No matter what happens in the United States, European Union officials have agreed on their own regulatory framework regarding conflict minerals. Getting rid of the extractive payments rule does little to change international variations in more than 30 countries, including Canada, Norway, and throughout the European Union.

In a recent paper, the International Corporate Governance Network noted that specific policy changes of the Trump administration “challenge or may contradict established principles of corporate governance and sustainability and present potential conundrums for companies and investors—and for standard setters and regulators who aim to attract inward investment whilst ensuring efficient markets.”

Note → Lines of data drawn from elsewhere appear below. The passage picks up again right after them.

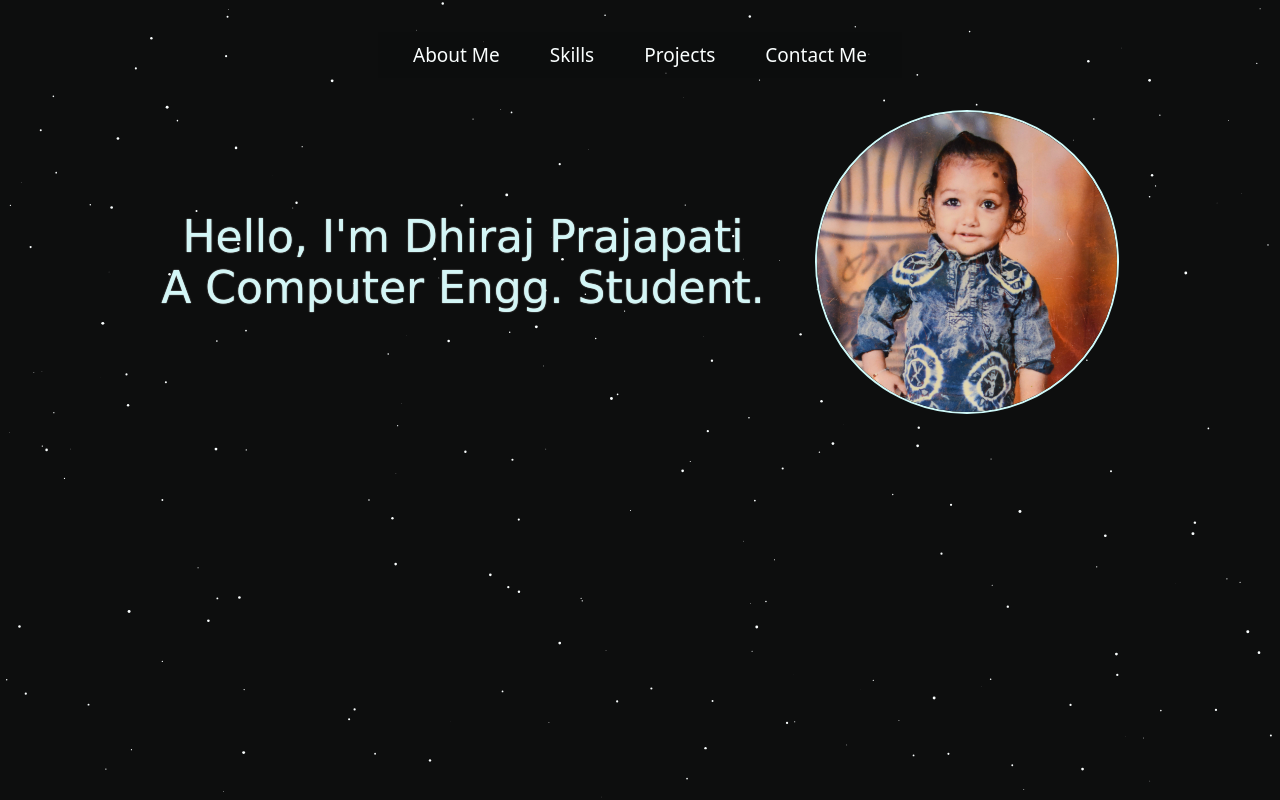
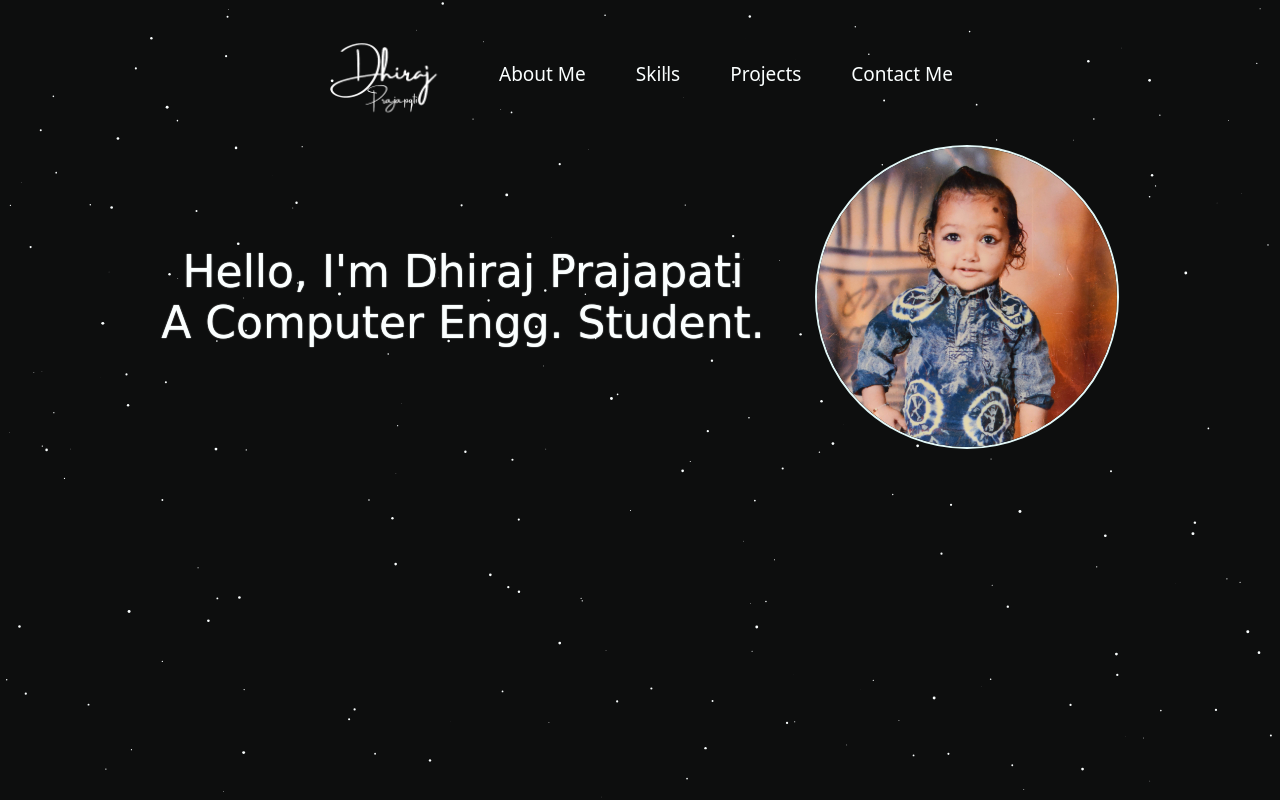
Before and after one commit to Dhiraj2209/PortFolio, a plain HTML site: page Index.html in a window 1280 px wide. Drawn offline with Linux system fonts and the light colour scheme.

Commit message:
Added Name Logo.

```diff
--- a/Index.html
+++ b/Index.html
@@ -11,6 +11,7 @@
     <canvas id="starry-night"></canvas>
     <header>
         <nav id="navbar">
+            <a href="index.html" id="logo-link"><img id="logo" src="111.png"></a>
             <a href="#">About Me</a>
             <a href="#">Skills</a>
             <a href="#">Projects</a>
@@ -21,7 +22,7 @@
         <div class="Hero_Section">
             <p id="Hero_Text">Hello, I'm Dhiraj Prajapati<br>
             A Computer Engg. Student.</p>
-            <img src="Young_Pic.JPG" alt="profile pic">
+            <img id="pp" src="Young_Pic.JPG" alt="profile pic">
         </div>
     </main>
     <footer>
--- a/style.css
+++ b/style.css
@@ -2,7 +2,6 @@ body {
     margin: 0;
     padding: 0;
     width: auto;
-    /* overflow:visible; */
     background: #0d0e0e;
   }
 
@@ -18,21 +17,21 @@ canvas {
     display: flex;
     align-items: center;
     justify-content: center;
-    position: absolute;
+    /* position: absolute;
     top: 50%;
-    left: 50%;
-    transform: translate(-50%, -50%);
-    background: rgba(13, 14, 14, 0.7); /* Transparent black background */
+    left:50%;
+    transform: translate(-50%, -50%); */
     align-items: center;
     padding: 10px;
 }
 
 header {
-    position:sticky;
-    height: 110px; /* Adjust the height as needed */
+    position:static;
+    height: 110px;
+    margin-bottom: 25px;
 }
 
-a{
+#navbar a{
     position: relative;
     color: #FBFFFF;
     font-size: 19px;
@@ -42,7 +41,7 @@ a{
     font-family: Prompt, ui-sans-serif, system-ui, -apple-system, BlinkMacSystemFont, "Segoe UI", Roboto, "Helvetica Neue", Arial, "Noto Sans", sans-serif, "Apple Color Emoji", "Segoe UI Emoji", "Segoe UI Symbol", "Noto Color Emoji";
 }
 
-a::after {
+#navbar a:not(#logo-link)::after {
     content: '';
     display: block;
     width: 0;
@@ -56,7 +55,7 @@ a::after {
     transform-origin: center;
 }
 
-a:hover::after {
+#navbar a:not(#logo-link):hover::after {
     width: 54%;
     transform: scaleX(1.2);
 }
@@ -69,26 +68,33 @@ main {
 
 .Hero_Section {
     display: flex;
+    margin-top: 10px;
     align-items: center;
     flex-direction: row;
-    flex-wrap: nowrap;
     align-content: center;
     justify-content: center;
 }
 
 #Hero_Text {
     text-align: center;
-    color: #d3f6f6;
+    color: #FBFFFF;
     font-size: 44px;
     font-family: cursive;
     text-shadow: 0px 0px 1.2px #FBFFFF;
     margin-right: 50px;
 }
 
-img {
+#pp {
     border-radius: 50%;
     height:300px;
-    border: #daf6f6 solid 2.5px;
+    border: #e8f6f6 solid 2.5px;
     filter: contrast(125%);
     filter:saturate(150%);
 }
+
+#logo {
+    height: 122px;
+    border-radius: 50%;
+    filter: contrast(125%);
+    filter:saturate(150%);
+}
```
Also changed, not shown: 111.png (added).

Those concerns overlay with renewed focus on securing long-term corporate sustainability in the face of short-term performance pressures.

“Investors and companies cannot simply focus on existing political requirements and regulations,” the paper says. “Rather companies and investors will need to anticipate long-term trends material to their companies—and develop their own views as what policy approaches are likely to be most—or least—durable over time.”

Federal rules may melt away, but corporate responsibilities do not. The requirements intended for systemic protection also ensure that individual companies remain well-run and scandal free. In reality, compliance departments should be ramped up, not stripped down.

Without the certainty of black-and-white, letter of the law to guide corporate behavior, it will be up to those individual institutions to create, maintain, and seek continual self-improvement through their own development of best practices. The minutiae of Dodd-Frank or SOX may not have been embraced, but should their goals go away?

No, we would argue, and juggling best practices with financial performance may be the biggest challenge yet. Succeed, and your company will be profitable and ethical and enjoy long-term success.

Fail? Well, remember those Caterpillar raids? Bad behavior will still be televised. Malfeasance will still make good newspaper content. Boycotts will always be a political weapon.

All the deregulation in the world isn’t going to dampen the bad press of Uber hiring a senior executive booted from Google over a sexual harassment allegation. You will still have heard about Yahoo’s massive data breach regardless of what’s in the Federal Register—class-action lawsuits guarantee that.

For most companies, reputation is among their most profitable assets. Doing business in a slightly less regulated world is not going to change that.